An inspection contingency (also called a “due diligence contingency”) gives the buyer the right to have the home inspected within a specified time period, such as 10-14 days. It protects the buyer, who can cancel the contract or negotiate repairs based on the findings of a professional home inspector. An inspector examines the property’s interior and exterior, including the condition of electrical, finish, plumbing, structural, and ventilation elements. The inspector furnishes a report to the buyer detailing any issues discovered during the inspection. Depending on the exact terms of the inspection contingency, the buyer can:
A financing contingency gives the buyer time to apply for and obtain financing for the purchase of the property. This provides important protection for the buyer, who can back out of the contract and reclaim his or her earnest money in the event he or she is unable to secure financing from a bank, mortgage broker, or another type of private lending. A financial contingency will state a specified number of days that the buyer has to obtain financing. The buyer has until this date to terminate the contract (or request an extension that must be agreed to in writing by the seller); otherwise, the buyer automatically waives the contingency and becomes obligated to purchase the property – even if a loan is not secured.
An appraisal contingency protects the buyer, used to ensure a property is valued at a minimum, specified amount. If the property does not appraise for at least the specified amount, the contract can be terminated and the earnest money, in many cases, is refunded to the buyer. An appraisal contingency may include terms that permit the buyer to proceed with the purchase even if the appraisal is below the specified amount, typically within a specified number of days after the buyer receives the notice of appraisal value. The seller might have the opportunity to lower the price to the appraisal amount. The contingency specifies a release date, on or before which the buyer must notify the seller of any issues with the appraisal; otherwise, the contingency will be deemed satisfied, and the buyer will not be able to back out of the transaction.
72 Hour Contingency Clause:

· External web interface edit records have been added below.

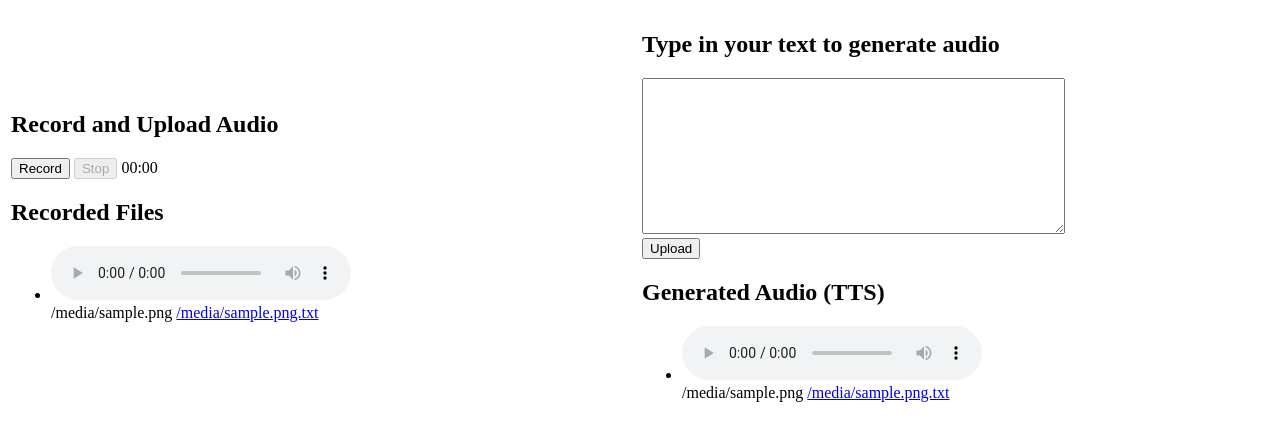
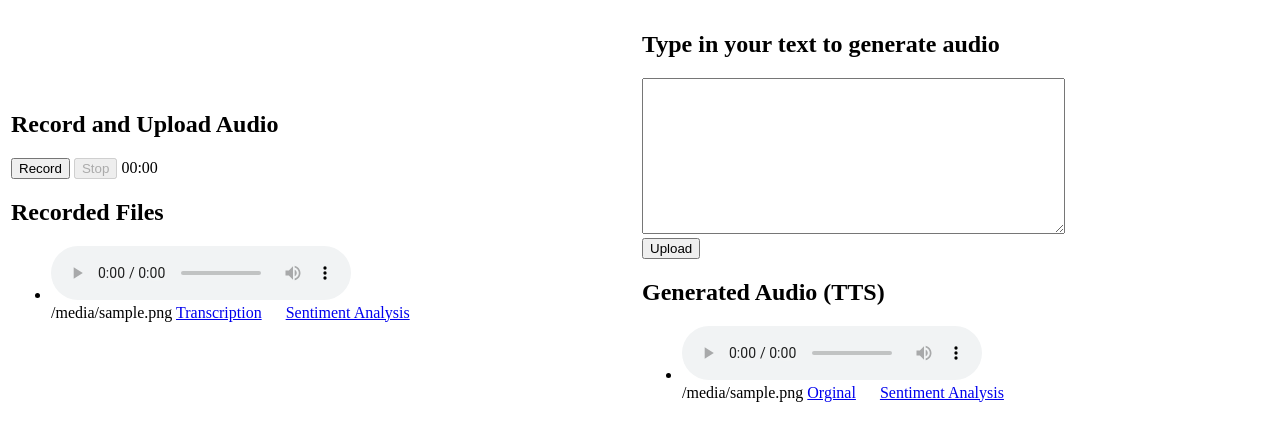
Before and after one commit to akshithap18/conversational-ai, a Flask app: template templates/index.html in a window 1280 px wide. Shown: the top 441 px of the page. Run offline with Flask 3, Linux system fonts and the light colour scheme; the template is opened without the code that fills it: most values are stand-ins (such as "Sample title", 1, 10 or a date in 2020).

Commit message:
language_v1 changes

```diff
--- a/main.py
+++ b/main.py
@@ -3,6 +3,7 @@ from datetime import datetime
 from flask import Flask, render_template, request, redirect, url_for, send_file, send_from_directory
 from google.cloud import texttospeech_v1
 from google.cloud import speech
+from google.cloud import language_v1
 import threading
 
 import os
@@ -15,12 +16,12 @@ TTS_FOLDER = 'tts'
 ALLOWED_EXTENSIONS = {'wav'}
 app.config['UPLOAD_FOLDER'] = UPLOAD_FOLDER
 app.config['TTS_FOLDER'] = TTS_FOLDER
-client_options = {"api_key": "AIzaSyBphC526Gbx2P1nOoQerguLuY-VNLq_lqM"}
 
 
-client_texttospeech=texttospeech_v1.TextToSpeechClient(client_options=client_options)
 
-client_speechtotext=speech.SpeechClient(client_options=client_options)
+client_texttospeech=texttospeech_v1.TextToSpeechClient()
+client_speechtotext=speech.SpeechClient()
+client_sentiment = language_v1.LanguageServiceClient()
 
 os.makedirs(UPLOAD_FOLDER, exist_ok=True)
 os.makedirs(TTS_FOLDER, exist_ok=True)
@@ -43,6 +44,13 @@ def text_to_speech(text):
     response = client_texttospeech.synthesize_speech(request=request)
     return response.audio_content
 
+def text_sentiment_score(text):
+   document = language_v1.Document(content=text, type=language_v1.Document.Type.PLAIN_TEXT)
+   sentiment = client_sentiment.analyze_sentiment(document=document)
+   score = round(sentiment.document_sentiment.score, 2)
+   label = "Positive" if score > 0 else "Negative" if score < 0 else "Neutral"
+   return score, label
+
 def process_text_and_save_files(text,file_path):
     # Process the text and generate the files in a background thread
     wav = text_to_speech(text)
@@ -56,10 +64,17 @@ def process_audio_and_save_files(file_path):
         data = f.read()
 
     text = speech_to_text(data)
+    score, label  =text_sentiment_score(text)
 
     txt_file_path = file_path + ".txt"
     with open(txt_file_path, "w") as text_file:
         text_file.write(text)
+
+    sentiment = "label" + ":" + "score" + "\n" + label + ":" + str(score)
+
+    sentiment_file_path = file_path +"-sentiment" + ".txt"
+    with open(sentiment_file_path, "w") as sentiment_file:
+        sentiment_file.write(sentiment)
 
 def allowed_file(filename):
     return '.' in filename and \
@@ -107,11 +122,20 @@ def get_file(filename):
 def upload_text():
     text = request.form['text']
 
+    score, label  =text_sentiment_score(text)
+
     filename = datetime.now().strftime("%Y%m%d-%I%M%S%p") + '.wav'
     file_path = os.path.join(app.config['TTS_FOLDER'], filename)
 
     with open(file_path + ".txt" , "w") as file:
         file.write(text)
+
+    sentiment = "label" + ":" + "score" + "\n" + label + ":" + str(score)
+
+    sentiment_file_path = file_path +"-sentiment" + ".txt"
+    with open(sentiment_file_path, "w") as sentiment_file:
+        sentiment_file.write(sentiment)
+
 
     process_text_and_save_files(text,file_path)
 
--- a/requirements.txt
+++ b/requirements.txt
@@ -1,4 +1,5 @@
 Flask==3.0.3
 google-cloud-speech==2.27.0
 google-cloud-texttospeech==2.24.0
+google-cloud-language==2.17.0
 gunicorn==22.0.0
--- a/templates/index.html
+++ b/templates/index.html
@@ -1,4 +1,3 @@
-
 <!DOCTYPE html>
 <html>
 <head>
@@ -29,7 +28,8 @@
                             Your browser does not support the audio element.
                         </audio><br>
                         {{file}}
-                        <a href="uploads/{{file}}.txt">{{file}}.txt</a>
+                        <a href="uploads/{{file}}.txt" style="margin-right: 20px;">Transcription</a>
+                        <a href="uploads/{{file}}-sentiment.txt">Sentiment Analysis</a>
                     </li>
                     {% endfor %}
                 </ul>
@@ -52,7 +52,8 @@
                             Your browser does not support the audio element.
                         </audio><br>
                         {{tts_file}}
-                        <a href="tts_uploads/{{tts_file}}.txt">{{tts_file}}.txt</a>
+                        <a href="tts_uploads/{{ tts_file }}.txt" style="margin-right: 20px;">Orginal</a>
+                        <a href="tts_uploads/{{tts_file}}-sentiment.txt">Sentiment Analysis</a>
                     </li>
                     {% endfor %}
                 </ul>
```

The 72 Hour Contingency Clause is a contingency added by sellers to provide a measure of protection against a house sale contingency. While the seller agrees to a house sale contingency, he or she can add a kick-out clause stating that the seller can continue to market the property. If another qualified buyer steps up, the seller gives the current buyer a specified amount of time (such as 72 hours) to remove the house sale contingency and keep the contract alive; otherwise, the seller can back out of the contract and sell to the new buyer.